Web interface edit records:
______

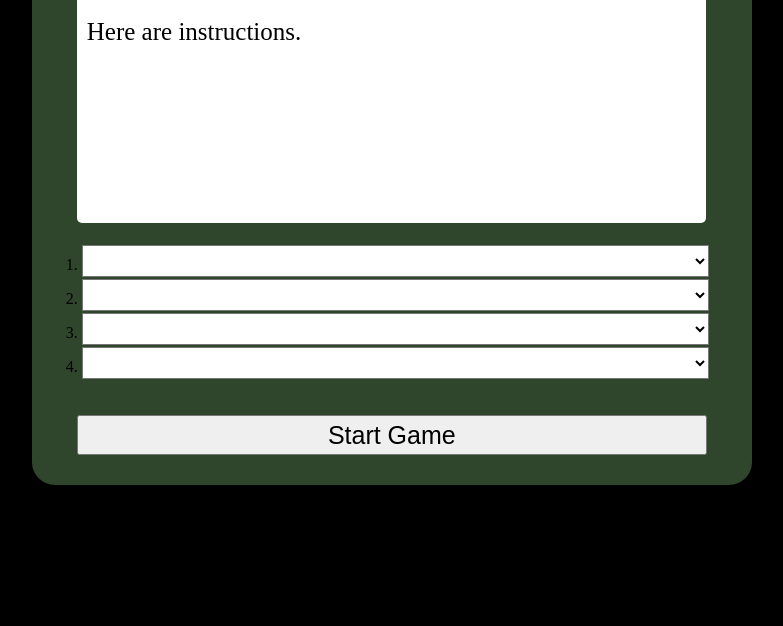
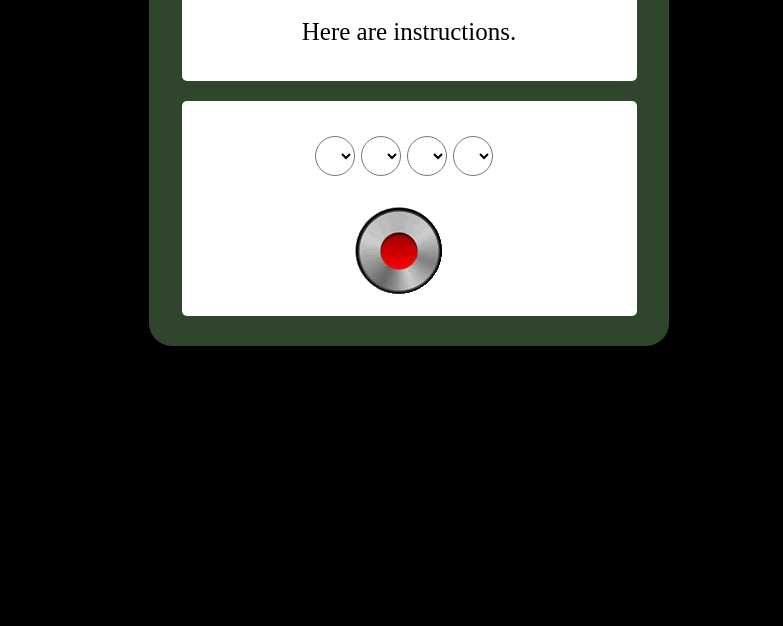
Before and after one commit to BTC-Programming/Web-Mastermind-Full, a plain HTML site: page index.html in a window 1280 px wide. Shown: the part 174-800 px from the top of the page, without its empty margins (231-1014 px from the left). Drawn offline with Linux system fonts and the light colour scheme.

Commit message:
Add files via upload

```diff
--- a/index.html
+++ b/index.html
@@ -37,47 +37,48 @@
 	  <div id = "makeGuess">
   	  <ol id="colors">
 	    	<li><select onchange="this.className=this.options[this.selectedIndex].className" id = "0">
-	            <option value="r" class="r" >Red</option>
-	            <option value="g" class="g" >Green</option>
-	            <option value="c" class="c" >Cyan</option>
-	            <option value="y" class="y" >Yellow</option>
-	            <option value="b" class="b" >Black</option>
-	            <option value="w" class="w" >White</option>
+	            <option value="r" class="r" ></option>
+	            <option value="g" class="g" ></option>
+	            <option value="c" class="c" ></option>
+	            <option value="y" class="y" ></option>
+	            <option value="b" class="b" ></option>
+	            <option value="w" class="w" ></option>
+				<option value="q" class="m" ></option>
 	            <option value="" class="" selected></option>
 	          </select>
 	      	</li>
 	    	<li><select onchange="this.className=this.options[this.selectedIndex].className" id = "1">
-	            <option value="r" class="r" >Red</option>
-	            <option value="g" class="g" >Green</option>
-	            <option value="c" class="c" >Cyan</option>
-	            <option value="y" class="y" >Yellow</option>
-	            <option value="b" class="b" >Black</option>
-	            <option value="w" class="w" >White</option>
+	            <option value="r" class="r" ></option>
+	            <option value="g" class="g" ></option>
+	            <option value="c" class="c" ></option>
+	            <option value="y" class="y" ></option>
+	            <option value="b" class="b" ></option>
+	            <option value="w" class="w" ></option>
 	            <option value="" class="" selected></option>
 	          </select>
 	      	</li>
 	    	<li><select onchange="this.className=this.options[this.selectedIndex].className" id = "2">
-	            <option value="r" class="r" >Red</option>
-	            <option value="g" class="g" >Green</option>
-	            <option value="c" class="c" >Cyan</option>
-	            <option value="y" class="y" >Yellow</option>
-	            <option value="b" class="b" >Black</option>
-	            <option value="w" class="w" >White</option>
+	            <option value="r" class="r" ></option>
+	            <option value="g" class="g" ></option>
+	            <option value="c" class="c" ></option>
+	            <option value="y" class="y" ></option>
+	            <option value="b" class="b" ></option>
+	            <option value="w" class="w" ></option>
 	            <option value="" class="" selected></option>
 	          </select>
 	      	</li>
 	    	<li><select onchange="this.className=this.options[this.selectedIndex].className" id = "3">
-	            <option value="r" class="r" >Red</option>
-	            <option value="g" class="g" >Green</option>
-	            <option value="c" class="c" >Cyan</option>
-	            <option value="y" class="y" >Yellow</option>
-	            <option value="b" class="b" >Black</option>
-	            <option value="w" class="w" >White</option>
+	            <option value="r" class="r" ></option>
+	            <option value="g" class="g" ></option>
+	            <option value="c" class="c" ></option>
+	            <option value="y" class="y" ></option>
+	            <option value="b" class="b" ></option>
+	            <option value="w" class="w" ></option>
 	            <option value="" class="" selected></option>
 	          </select>
 	      	</li>
   	  	</ol>
-  	    <button id="submit-guess" onclick="newGuess()">Submit Guess</button>
+  	    <button id="submit-guess" onclick="newGuess()"></button>
 	</div>
 </div>
 </body>
--- a/style.css
+++ b/style.css
@@ -7,49 +7,62 @@ html {
     background-color: rgb(47, 70, 45);
     padding: 10px;
     border-radius: 25px;
-    width: 700px;
-    margin:25px 20% 0 20%;
+    width: 500px;
+    margin:25px auto;
 }
 
-#board {
+
+#board, #makeGuess {
     border-radius: 5px;
     font-size: 25px;
     background-color: white;
     padding:10px;
-	  margin:20px 5%;
+	margin:20px auto;
     width: 87%;
-    float:left;
     overflow: auto;
-    min-height:320px;
+	text-align:center;
+}
+
+#colors {
+	padding-left:0px;
+	margin-left:-10px;
+}
+
+#colors li {
+	list-style:none;
+	display:inline-block;
+	text-indent:none;
 }
 
 select {
-    width: 95%;
+    width: 40px;
+	height:40px;
     font-size: 25px;
     background-color:white;
     padding-top: 0px;
-    margin-top: 2px;
-    margin-right: auto;
-    margin-left: auto;
+	margin:0 auto;
+	border-radius:50px;
 }
 
 select:hover {
-	background-color:magenta;
+	border:1px solid green;
 }
 
 button {
-    width: 90%;
-    height: 40px;
-    font-size: 25px;
-    margin:20px 5%;
+    height:100px;
+	width:100px;
+	border:none;
+	margin-left:-20px;
+    background:top center url("button-red.png") no-repeat;
 }
 button:hover {
-    background-color:magenta;
+    background-image:url("button.png");
 }
 
-button:active {
-    background-color:yellow;
+button:active, button:visited; {
+	border:0px!important;
 }
+
 
 /* Graphic Mastermind Model CSS */
 
@@ -61,21 +74,32 @@ button:active {
 .b { background-color:black;color:white; }
 .y { background-color:yellow; }
 
+#turns {
+	width:315px;
+	margin:20px auto;
+	padding-left:20px;
+	text-align:left;
+}
 
 #turns li {
     list-style:none;
     list-style-type:none;
     list-style-image:none;
+	text-indent:none;
 }
 
 .turn {
-    margin-left:-50px;
+    margin-left:-40px;
     clear:both;
     padding-top:15px;
 }
 
+button:active {
+	border:none;
+}
+
 .turn li {
-  float: left;
+  display:inline-block;
   margin-left: 5px;
   width: 30px;
   height: 28px;
--- a/webhelper.js
+++ b/webhelper.js
@@ -16,7 +16,6 @@ function setup() {
 	title.innerHTML = "Mastermind!";
 	boardReset("Here are instructions.");
 	var buttonElement = document.getElementById("submit-guess");
-	buttonElement.innerHTML = "Start Game";
 	buttonElement.onclick = function () {
 		code=startGame();
 	}
@@ -26,8 +25,7 @@ function startGame() {
 	code=setCode(colors);
 	var buttonElement = document.getElementById("submit-guess");
 	board.removeChild(board.childNodes[1]);
-	boardReset("Code Is Set up!<br /><br />\nPick your four choices for your first guess.");
-	buttonElement.innerHTML = "Submit Guess";
+	boardReset("Code Is Set up!<br /><br />\nPick your first choices.\n Magenta quits.");
 	for (i=0;i<4;i++) {
 		g=document.getElementById(i);
 		guess[i]=g.options[g.selectedIndex].value;
@@ -86,7 +84,6 @@ function boardReset(message){
 
 function newGame(){
 	var buttonElement = document.getElementById("submit-guess");
-	buttonElement.innerHTML="Play Again";
 	buttonElement.onclick = function () {
 		document.location.reload();
 	}
```
Also changed, not shown: button-red.png (added), button.png (added).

______

| The problem |
Exactly as they appear above, print all the lines, but not the pictures.

| Answer to the exercise |
Before and after one commit to BTC-Programming/Web-Mastermind-Full, a plain HTML site: page index.html in a window 1280 px wide. Shown: the part 174-800 px from the top of the page, without its empty margins (231-1014 px from the left). Drawn offline with Linux system fonts and the light colour scheme.

Commit message:
Add files via upload

```diff
--- a/index.html
+++ b/index.html
@@ -37,47 +37,48 @@
 	  <div id = "makeGuess">
   	  <ol id="colors">
 	    	<li><select onchange="this.className=this.options[this.selectedIndex].className" id = "0">
-	            <option value="r" class="r" >Red</option>
-	            <option value="g" class="g" >Green</option>
-	            <option value="c" class="c" >Cyan</option>
-	            <option value="y" class="y" >Yellow</option>
-	            <option value="b" class="b" >Black</option>
-	            <option value="w" class="w" >White</option>
+	            <option value="r" class="r" ></option>
+	            <option value="g" class="g" ></option>
+	            <option value="c" class="c" ></option>
+	            <option value="y" class="y" ></option>
+	            <option value="b" class="b" ></option>
+	            <option value="w" class="w" ></option>
+				<option value="q" class="m" ></option>
 	            <option value="" class="" selected></option>
 	          </select>
 	      	</li>
 	    	<li><select onchange="this.className=this.options[this.selectedIndex].className" id = "1">
-	            <option value="r" class="r" >Red</option>
-	            <option value="g" class="g" >Green</option>
-	            <option value="c" class="c" >Cyan</option>
-	            <option value="y" class="y" >Yellow</option>
-	            <option value="b" class="b" >Black</option>
-	            <option value="w" class="w" >White</option>
+	            <option value="r" class="r" ></option>
+	            <option value="g" class="g" ></option>
+	            <option value="c" class="c" ></option>
+	            <option value="y" class="y" ></option>
+	            <option value="b" class="b" ></option>
+	            <option value="w" class="w" ></option>
 	            <option value="" class="" selected></option>
 	          </select>
 	      	</li>
 	    	<li><select onchange="this.className=this.options[this.selectedIndex].className" id = "2">
-	            <option value="r" class="r" >Red</option>
-	            <option value="g" class="g" >Green</option>
-	            <option value="c" class="c" >Cyan</option>
-	            <option value="y" class="y" >Yellow</option>
-	            <option value="b" class="b" >Black</option>
-	            <option value="w" class="w" >White</option>
+	            <option value="r" class="r" ></option>
+	            <option value="g" class="g" ></option>
+	            <option value="c" class="c" ></option>
+	            <option value="y" class="y" ></option>
+	            <option value="b" class="b" ></option>
+	            <option value="w" class="w" ></option>
 	            <option value="" class="" selected></option>
 	          </select>
 	      	</li>
 	    	<li><select onchange="this.className=this.options[this.selectedIndex].className" id = "3">
-	            <option value="r" class="r" >Red</option>
-	            <option value="g" class="g" >Green</option>
-	            <option value="c" class="c" >Cyan</option>
-	            <option value="y" class="y" >Yellow</option>
-	            <option value="b" class="b" >Black</option>
-	            <option value="w" class="w" >White</option>
+	            <option value="r" class="r" ></option>
+	            <option value="g" class="g" ></option>
+	            <option value="c" class="c" ></option>
+	            <option value="y" class="y" ></option>
+	            <option value="b" class="b" ></option>
+	            <option value="w" class="w" ></option>
 	            <option value="" class="" selected></option>
 	          </select>
 	      	</li>
   	  	</ol>
-  	    <button id="submit-guess" onclick="newGuess()">Submit Guess</button>
+  	    <button id="submit-guess" onclick="newGuess()"></button>
 	</div>
 </div>
 </body>
--- a/style.css
+++ b/style.css
@@ -7,49 +7,62 @@ html {
     background-color: rgb(47, 70, 45);
     padding: 10px;
     border-radius: 25px;
-    width: 700px;
-    margin:25px 20% 0 20%;
+    width: 500px;
+    margin:25px auto;
 }
 
-#board {
+
+#board, #makeGuess {
     border-radius: 5px;
     font-size: 25px;
     background-color: white;
     padding:10px;
-	  margin:20px 5%;
+	margin:20px auto;
     width: 87%;
-    float:left;
     overflow: auto;
-    min-height:320px;
+	text-align:center;
+}
+
+#colors {
+	padding-left:0px;
+	margin-left:-10px;
+}
+
+#colors li {
+	list-style:none;
+	display:inline-block;
+	text-indent:none;
 }
 
 select {
-    width: 95%;
+    width: 40px;
+	height:40px;
     font-size: 25px;
     background-color:white;
     padding-top: 0px;
-    margin-top: 2px;
-    margin-right: auto;
-    margin-left: auto;
+	margin:0 auto;
+	border-radius:50px;
 }
 
 select:hover {
-	background-color:magenta;
+	border:1px solid green;
 }
 
 button {
-    width: 90%;
-    height: 40px;
-    font-size: 25px;
-    margin:20px 5%;
+    height:100px;
+	width:100px;
+	border:none;
+	margin-left:-20px;
+    background:top center url("button-red.png") no-repeat;
 }
 button:hover {
-    background-color:magenta;
+    background-image:url("button.png");
 }
 
-button:active {
-    background-color:yellow;
+button:active, button:visited; {
+	border:0px!important;
 }
+
 
 /* Graphic Mastermind Model CSS */
 
@@ -61,21 +74,32 @@ button:active {
 .b { background-color:black;color:white; }
 .y { background-color:yellow; }
 
+#turns {
+	width:315px;
+	margin:20px auto;
+	padding-left:20px;
+	text-align:left;
+}
 
 #turns li {
     list-style:none;
     list-style-type:none;
     list-style-image:none;
+	text-indent:none;
 }
 
 .turn {
-    margin-left:-50px;
+    margin-left:-40px;
     clear:both;
     padding-top:15px;
 }
 
+button:active {
+	border:none;
+}
+
 .turn li {
-  float: left;
+  display:inline-block;
   margin-left: 5px;
   width: 30px;
   height: 28px;
--- a/webhelper.js
+++ b/webhelper.js
@@ -16,7 +16,6 @@ function setup() {
 	title.innerHTML = "Mastermind!";
 	boardReset("Here are instructions.");
 	var buttonElement = document.getElementById("submit-guess");
-	buttonElement.innerHTML = "Start Game";
 	buttonElement.onclick = function () {
 		code=startGame();
 	}
@@ -26,8 +25,7 @@ function startGame() {
 	code=setCode(colors);
 	var buttonElement = document.getElementById("submit-guess");
 	board.removeChild(board.childNodes[1]);
-	boardReset("Code Is Set up!<br /><br />\nPick your four choices for your first guess.");
-	buttonElement.innerHTML = "Submit Guess";
+	boardReset("Code Is Set up!<br /><br />\nPick your first choices.\n Magenta quits.");
 	for (i=0;i<4;i++) {
 		g=document.getElementById(i);
 		guess[i]=g.options[g.selectedIndex].value;
@@ -86,7 +84,6 @@ function boardReset(message){
 
 function newGame(){
 	var buttonElement = document.getElementById("submit-guess");
-	buttonElement.innerHTML="Play Again";
 	buttonElement.onclick = function () {
 		document.location.reload();
 	}
```
Also changed, not shown: button-red.png (added), button.png (added).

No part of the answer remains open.